PROVIDED RECORDS ->
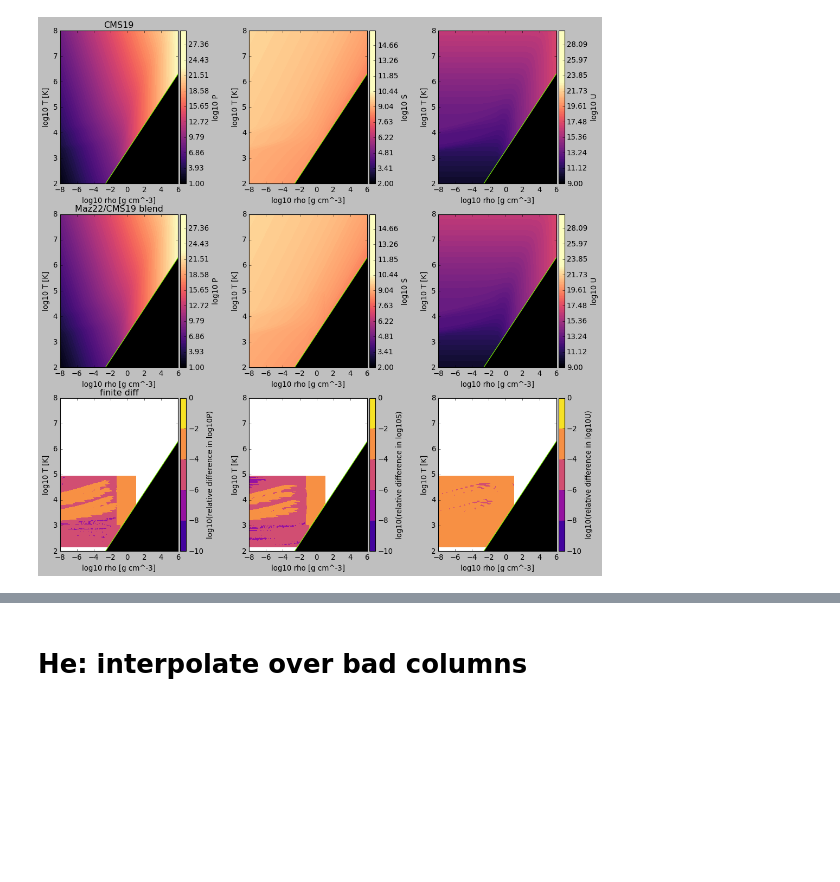
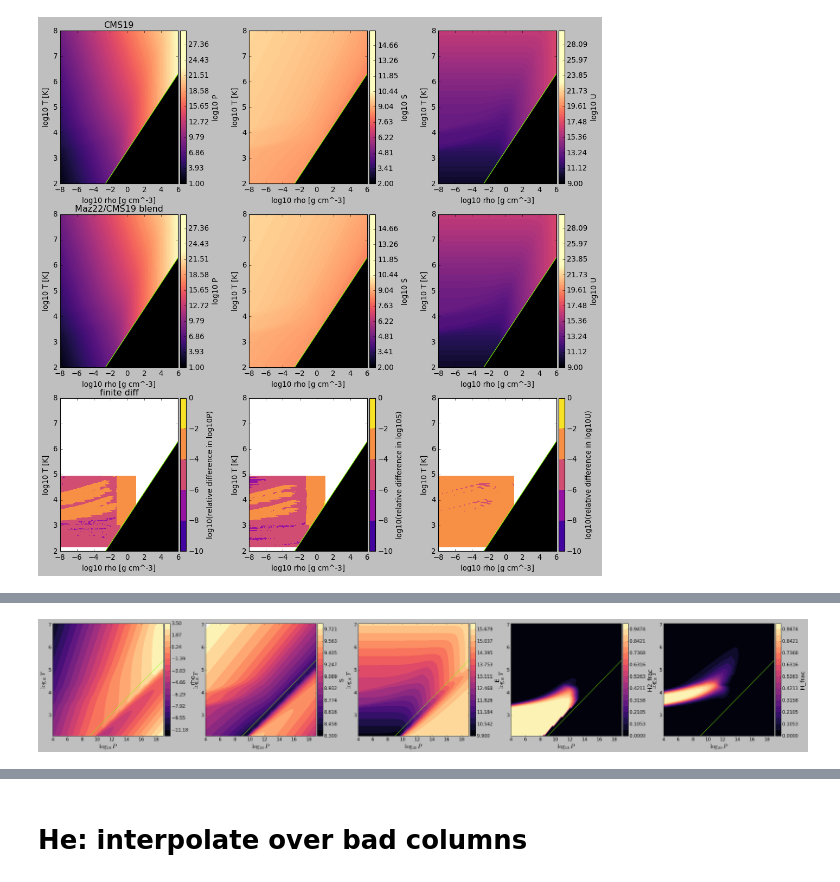
Before and after one commit to esandford/giant_planets, a Jupyter notebook: MESA_EoS/XY_eos_prep.ipynb, the cells around one changed output, grey strips where cells are left out. Cells and saved outputs as stored; diff of their text form; code cells hidden in the pictures; blank space fills up the shorter version.

```diff
--- a/MESA_EoS/XY_eos_prep.ipynb
+++ b/MESA_EoS/XY_eos_prep.ipynb
@@ -362,0 +520,40 @@ outfile.close()
+# %%
+rho_nonans = scvh_fill_in_nans(scvh_h.log10rhogrid, scvh_h)
+S_nonans = scvh_fill_in_nans(scvh_h.log10Sgrid, scvh_h)
+E_nonans = scvh_fill_in_nans(scvh_h.log10Egrid, scvh_h)
+nm_nonans = scvh_fill_in_nans(scvh_h.nm_grid, scvh_h)
+na_nonans = scvh_fill_in_nans(scvh_h.na_grid, scvh_h)
+
+nm_nonans[nm_nonans < 0.] = 0.
+na_nonans[na_nonans < 0.] = 0.
+# %%
+P_arr = np.linspace(4.,19.,100)
+P_boundary = (1./3.)*P_arr - 0.9
+
+P_boundary_grid = (1./3.)*scvh_h.log10Pgrid - 0.7
+boundary_mask = (scvh_h.log10Tgrid < P_boundary_grid)
+
+nm_nonans[boundary_mask] = 0.
+na_nonans[boundary_mask] = 0.
+# %%
+scvh_h.log10rhogrid = rho_nonans
+scvh_h.log10Sgrid = S_nonans
+scvh_h.log10Egrid = E_nonans
+scvh_h.nm_grid = nm_nonans
+scvh_h.na_grid = na_nonans
+# %%
+meos.contourf_subplots_with_colorbars(nRow=1, nCol=5,
+                                        xs=scvh_h.log10Pgrid,
+                                        ys=scvh_h.log10Tgrid,
+                                        zs=[rho_nonans,S_nonans,E_nonans,nm_nonans,na_nonans],
+                                        xlims=(4,19),
+                                        ylims=(2.1,7.06),
+                                        zlims=[(-12,3.5),(8.3,9.8),(9.9,16.),(0,1),(0,1)],
+                                        levels=20,
+                                        xlabels=r'$\log_{10}P$',
+                                        ylabels=r'$\log_{10}T$',
+                                        zlabels=['rho','S','E','H2_frac','H_frac'],
+                                        cmap='magma', vlines=None, hlines=None, otherlines_x=[P_arr], otherlines_y=[P_boundary],
+                                        species='H', plot_interpolation_lines=False, savename=None)
+# %% [output]
+[figure, added]
```
Also changed, not shown: parts of 47 cells of this notebook, 8 other files.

TRY IT ->
Which of the lines in the data contain the string "ipynb"? Return each one.

OUTPUT ->
Before and after one commit to esandford/giant_planets, a Jupyter notebook: MESA_EoS/XY_eos_prep.ipynb, the cells around one changed output, grey strips where cells are left out. Cells and saved outputs as stored; diff of their text form; code cells hidden in the pictures; blank space fills up the shorter version.
--- a/MESA_EoS/XY_eos_prep.ipynb
+++ b/MESA_EoS/XY_eos_prep.ipynb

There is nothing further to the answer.